- **Aim of the task**
What is needed here is an exact copy of all the records below.

- **Records for the task**

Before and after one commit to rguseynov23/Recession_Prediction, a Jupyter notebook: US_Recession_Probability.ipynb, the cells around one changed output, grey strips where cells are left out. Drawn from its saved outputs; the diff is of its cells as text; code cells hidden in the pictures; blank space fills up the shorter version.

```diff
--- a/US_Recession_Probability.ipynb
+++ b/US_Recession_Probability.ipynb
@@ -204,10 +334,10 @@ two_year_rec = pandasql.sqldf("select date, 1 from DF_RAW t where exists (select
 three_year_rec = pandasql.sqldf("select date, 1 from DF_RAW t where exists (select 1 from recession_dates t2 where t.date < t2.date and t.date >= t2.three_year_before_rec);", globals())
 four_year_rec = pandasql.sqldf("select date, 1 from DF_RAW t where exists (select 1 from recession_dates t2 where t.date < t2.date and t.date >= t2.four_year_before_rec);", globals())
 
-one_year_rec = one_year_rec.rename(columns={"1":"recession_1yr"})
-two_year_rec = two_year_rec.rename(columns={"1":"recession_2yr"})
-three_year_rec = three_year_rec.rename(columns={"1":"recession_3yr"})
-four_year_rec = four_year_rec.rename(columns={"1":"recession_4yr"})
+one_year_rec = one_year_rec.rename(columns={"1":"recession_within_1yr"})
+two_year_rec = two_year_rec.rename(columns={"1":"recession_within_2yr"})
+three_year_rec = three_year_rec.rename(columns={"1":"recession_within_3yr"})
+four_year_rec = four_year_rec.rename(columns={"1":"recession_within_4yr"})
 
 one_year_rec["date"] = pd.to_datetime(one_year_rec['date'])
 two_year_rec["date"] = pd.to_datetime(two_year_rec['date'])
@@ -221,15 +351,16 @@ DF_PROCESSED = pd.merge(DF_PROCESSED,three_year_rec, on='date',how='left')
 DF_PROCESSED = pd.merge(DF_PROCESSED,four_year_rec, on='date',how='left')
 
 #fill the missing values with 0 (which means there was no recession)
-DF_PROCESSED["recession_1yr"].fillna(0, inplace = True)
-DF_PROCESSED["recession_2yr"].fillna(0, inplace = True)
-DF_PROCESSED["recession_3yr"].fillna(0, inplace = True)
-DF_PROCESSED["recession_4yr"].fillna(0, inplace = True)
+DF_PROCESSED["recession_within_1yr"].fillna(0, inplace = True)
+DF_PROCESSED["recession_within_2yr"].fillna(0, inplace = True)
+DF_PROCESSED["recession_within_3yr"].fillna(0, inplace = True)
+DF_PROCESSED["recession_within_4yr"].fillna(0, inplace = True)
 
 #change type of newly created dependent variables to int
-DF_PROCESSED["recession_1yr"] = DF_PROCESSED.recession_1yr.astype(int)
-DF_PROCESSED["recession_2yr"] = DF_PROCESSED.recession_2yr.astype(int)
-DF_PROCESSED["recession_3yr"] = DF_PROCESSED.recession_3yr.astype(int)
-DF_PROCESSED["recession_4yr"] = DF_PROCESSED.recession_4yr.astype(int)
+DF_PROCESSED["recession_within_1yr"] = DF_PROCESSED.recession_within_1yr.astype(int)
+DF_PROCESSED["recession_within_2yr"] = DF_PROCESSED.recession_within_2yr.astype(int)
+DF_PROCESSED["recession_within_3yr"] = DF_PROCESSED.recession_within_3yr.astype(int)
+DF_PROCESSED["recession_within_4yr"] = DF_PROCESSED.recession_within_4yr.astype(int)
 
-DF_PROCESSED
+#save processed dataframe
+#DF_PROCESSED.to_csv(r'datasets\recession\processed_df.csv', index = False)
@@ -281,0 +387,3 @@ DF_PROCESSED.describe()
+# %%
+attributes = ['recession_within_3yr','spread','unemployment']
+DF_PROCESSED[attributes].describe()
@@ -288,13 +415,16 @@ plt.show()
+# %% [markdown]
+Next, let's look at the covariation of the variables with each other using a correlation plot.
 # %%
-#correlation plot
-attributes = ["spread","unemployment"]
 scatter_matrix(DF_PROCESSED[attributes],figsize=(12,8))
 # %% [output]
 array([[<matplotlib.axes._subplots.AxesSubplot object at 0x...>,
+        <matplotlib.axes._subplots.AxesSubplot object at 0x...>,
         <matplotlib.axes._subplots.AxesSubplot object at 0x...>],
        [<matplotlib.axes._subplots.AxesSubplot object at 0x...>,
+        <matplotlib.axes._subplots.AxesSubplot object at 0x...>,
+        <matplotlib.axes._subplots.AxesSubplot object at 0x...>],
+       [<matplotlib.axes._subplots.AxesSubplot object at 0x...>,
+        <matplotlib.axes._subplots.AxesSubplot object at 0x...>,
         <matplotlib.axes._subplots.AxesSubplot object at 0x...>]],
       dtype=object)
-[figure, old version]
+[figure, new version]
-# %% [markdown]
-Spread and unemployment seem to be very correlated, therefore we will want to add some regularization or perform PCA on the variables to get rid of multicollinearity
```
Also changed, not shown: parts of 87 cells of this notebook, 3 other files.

- **Written solution**
Before and after one commit to rguseynov23/Recession_Prediction, a Jupyter notebook: US_Recession_Probability.ipynb, the cells around one changed output, grey strips where cells are left out. Drawn from its saved outputs; the diff is of its cells as text; code cells hidden in the pictures; blank space fills up the shorter version.

```diff
--- a/US_Recession_Probability.ipynb
+++ b/US_Recession_Probability.ipynb
@@ -204,10 +334,10 @@ two_year_rec = pandasql.sqldf("select date, 1 from DF_RAW t where exists (select
 three_year_rec = pandasql.sqldf("select date, 1 from DF_RAW t where exists (select 1 from recession_dates t2 where t.date < t2.date and t.date >= t2.three_year_before_rec);", globals())
 four_year_rec = pandasql.sqldf("select date, 1 from DF_RAW t where exists (select 1 from recession_dates t2 where t.date < t2.date and t.date >= t2.four_year_before_rec);", globals())
 
-one_year_rec = one_year_rec.rename(columns={"1":"recession_1yr"})
-two_year_rec = two_year_rec.rename(columns={"1":"recession_2yr"})
-three_year_rec = three_year_rec.rename(columns={"1":"recession_3yr"})
-four_year_rec = four_year_rec.rename(columns={"1":"recession_4yr"})
+one_year_rec = one_year_rec.rename(columns={"1":"recession_within_1yr"})
+two_year_rec = two_year_rec.rename(columns={"1":"recession_within_2yr"})
+three_year_rec = three_year_rec.rename(columns={"1":"recession_within_3yr"})
+four_year_rec = four_year_rec.rename(columns={"1":"recession_within_4yr"})
 
 one_year_rec["date"] = pd.to_datetime(one_year_rec['date'])
 two_year_rec["date"] = pd.to_datetime(two_year_rec['date'])
@@ -221,15 +351,16 @@ DF_PROCESSED = pd.merge(DF_PROCESSED,three_year_rec, on='date',how='left')
 DF_PROCESSED = pd.merge(DF_PROCESSED,four_year_rec, on='date',how='left')
 
 #fill the missing values with 0 (which means there was no recession)
-DF_PROCESSED["recession_1yr"].fillna(0, inplace = True)
-DF_PROCESSED["recession_2yr"].fillna(0, inplace = True)
-DF_PROCESSED["recession_3yr"].fillna(0, inplace = True)
-DF_PROCESSED["recession_4yr"].fillna(0, inplace = True)
+DF_PROCESSED["recession_within_1yr"].fillna(0, inplace = True)
+DF_PROCESSED["recession_within_2yr"].fillna(0, inplace = True)
+DF_PROCESSED["recession_within_3yr"].fillna(0, inplace = True)
+DF_PROCESSED["recession_within_4yr"].fillna(0, inplace = True)
 
 #change type of newly created dependent variables to int
-DF_PROCESSED["recession_1yr"] = DF_PROCESSED.recession_1yr.astype(int)
-DF_PROCESSED["recession_2yr"] = DF_PROCESSED.recession_2yr.astype(int)
-DF_PROCESSED["recession_3yr"] = DF_PROCESSED.recession_3yr.astype(int)
-DF_PROCESSED["recession_4yr"] = DF_PROCESSED.recession_4yr.astype(int)
+DF_PROCESSED["recession_within_1yr"] = DF_PROCESSED.recession_within_1yr.astype(int)
+DF_PROCESSED["recession_within_2yr"] = DF_PROCESSED.recession_within_2yr.astype(int)
+DF_PROCESSED["recession_within_3yr"] = DF_PROCESSED.recession_within_3yr.astype(int)
+DF_PROCESSED["recession_within_4yr"] = DF_PROCESSED.recession_within_4yr.astype(int)
 
-DF_PROCESSED
+#save processed dataframe
+#DF_PROCESSED.to_csv(r'datasets\recession\processed_df.csv', index = False)
@@ -281,0 +387,3 @@ DF_PROCESSED.describe()
+# %%
+attributes = ['recession_within_3yr','spread','unemployment']
+DF_PROCESSED[attributes].describe()
@@ -288,13 +415,16 @@ plt.show()
+# %% [markdown]
+Next, let's look at the covariation of the variables with each other using a correlation plot.
 # %%
-#correlation plot
-attributes = ["spread","unemployment"]
 scatter_matrix(DF_PROCESSED[attributes],figsize=(12,8))
 # %% [output]
 array([[<matplotlib.axes._subplots.AxesSubplot object at 0x...>,
+        <matplotlib.axes._subplots.AxesSubplot object at 0x...>,
         <matplotlib.axes._subplots.AxesSubplot object at 0x...>],
        [<matplotlib.axes._subplots.AxesSubplot object at 0x...>,
+        <matplotlib.axes._subplots.AxesSubplot object at 0x...>,
+        <matplotlib.axes._subplots.AxesSubplot object at 0x...>],
+       [<matplotlib.axes._subplots.AxesSubplot object at 0x...>,
+        <matplotlib.axes._subplots.AxesSubplot object at 0x...>,
         <matplotlib.axes._subplots.AxesSubplot object at 0x...>]],
       dtype=object)
-[figure, old version]
+[figure, new version]
-# %% [markdown]
-Spread and unemployment seem to be very correlated, therefore we will want to add some regularization or perform PCA on the variables to get rid of multicollinearity
```
Also changed, not shown: parts of 87 cells of this notebook, 3 other files.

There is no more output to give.